How to inoculate the Internet of Medical Things from hacking
There’s no doubt that the Internet of Things (IoT) provides critical security challenges for healthcare organizations that need to be addressed.
The Food and Drug Administration (FDA) recently released guidance on handling medical device vulnerabilities, closely following the release of its more general medical device cybersecurity guidance. As the IoT matures, IoT-connected devices are a growing security concern, and the FDA has increased its focus on medical IoT device security.
This once again brings too close to home the overriding message to vendors and consumers alike that no Internet-connected device is 100 percent secure. If it is connected to the Internet, it can be hacked. Of course, the risk and impact multiplies when the IoT product is a medical device.

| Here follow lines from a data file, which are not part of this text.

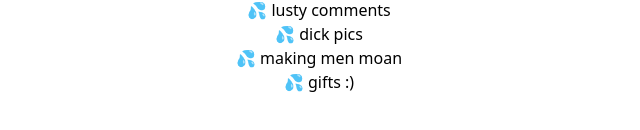
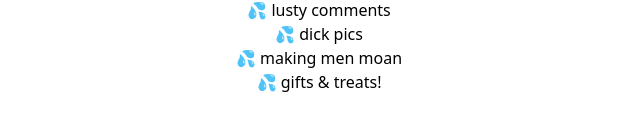
Before and after one commit to holypiedpiper/holypiedpiper.com, a React (Vite) app: page / in a window 1280 px wide. Shown: the part 490-620 px from the top of the page, without its empty margins (321-961 px from the left). Built offline with nearby package versions, Linux system fonts and the light colour scheme.

Commit message:
Make test change to page text

```diff
--- a/src/App.tsx
+++ b/src/App.tsx
@@ -32,7 +32,7 @@ const thingsILove = [
   "lusty comments",
   "dick pics",
   "making men moan",
-  "gifts :)",
+  "gifts & treats!",
 ];
 
 const socialLinksLookup = {
```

Medical devices, and the systems they connect to, can seriously impact patient health. Thankfully, software patches are now addressing the vulnerabilities presenting the biggest risk and are combatting a number of threats.
The fact that traditional hackers are now moving beyond mere desktop computers to medical devices demonstrates how cybersecurity is hitting home in a very personal way, with the risk now extending to the care being delivered to our loved ones.
Medical device manufacturers need to manage any risks related to software vulnerabilities within their own code, as well as monitor and react on vulnerabilities of any third-party or open-source software components they might be using in their devices. They should also have a strategy in place to get updates out to healthcare organizations using their products.
A vulnerability is an error in software that can be exploited with security impact and gain. If hackers launch an attack against Internet-connected medical devices, it can cause enormous damage to the medical manufacturer and providers’ patients, either because the products are controlled by the hackers or because the user data is extracted and abused by those hackers.
Consequently, medical device manufacturers need to increase their focus on the security of the device itself, as well as the software that controls the device. This includes careful code testing, continuous maintenance, careful mapping of bundled software and verified intelligence about software vulnerabilities in that software—as well as ample resources to react promptly and effectively as soon as a vulnerability in the product is reported.
Healthcare organizations, additionally, must be aware of hacking risks and apply sufficient pressure on their vendors to stay current in defeating hacking threats.
One of the primary concerns associated with Internet-connected devices is the risk of hackers exploiting vulnerabilities and using applications on medical devices as a vector for viruses and malware. Today, more than ever, it is up to medical device manufacturers to be vigilant and mitigate the exposure associated with connected devices.
They can do so in five simple steps:
- For medical applications that sit at the operating-system level, adopt tamper-resistant technology to protect software applications from hackers.
- Protect embedded software on the medical device from reverse engineering and make changes at the machine level to strengthen protections.
- Ensure that the applications on medical devices and mobile-device management systems have an easy, automated mechanism for getting the latest security patches and updates out as fast as possible.
- Proactively monitor medical devices for application issues.
- Provide a reliable and secure ecosystem with clear traceability through the supply chain—from initial software delivery to subsequent firmware/software updates on the device—as well as the ability to proactively disable devices at mandated end-of-life or during product recalls.
Healthcare organizations can’t solely rely on medical device manufacturers’ efforts to protect their devices. Provider organizations must be sure they work hand-in-glove with manufacturers to ensure device protections are current and effective.
Recently, much attention has been paid to potential security threats facing smart, Internet-connected appliances, such as thermostats, TVs, wireless speaker systems, refrigerators, cars and more. As the news progresses from the advantages of the Internet of Things (IoT) to the associated risks of exposure, it is more important than ever to discuss how device manufacturers can embrace these products while keeping risks at bay, especially when it comes to medical devices.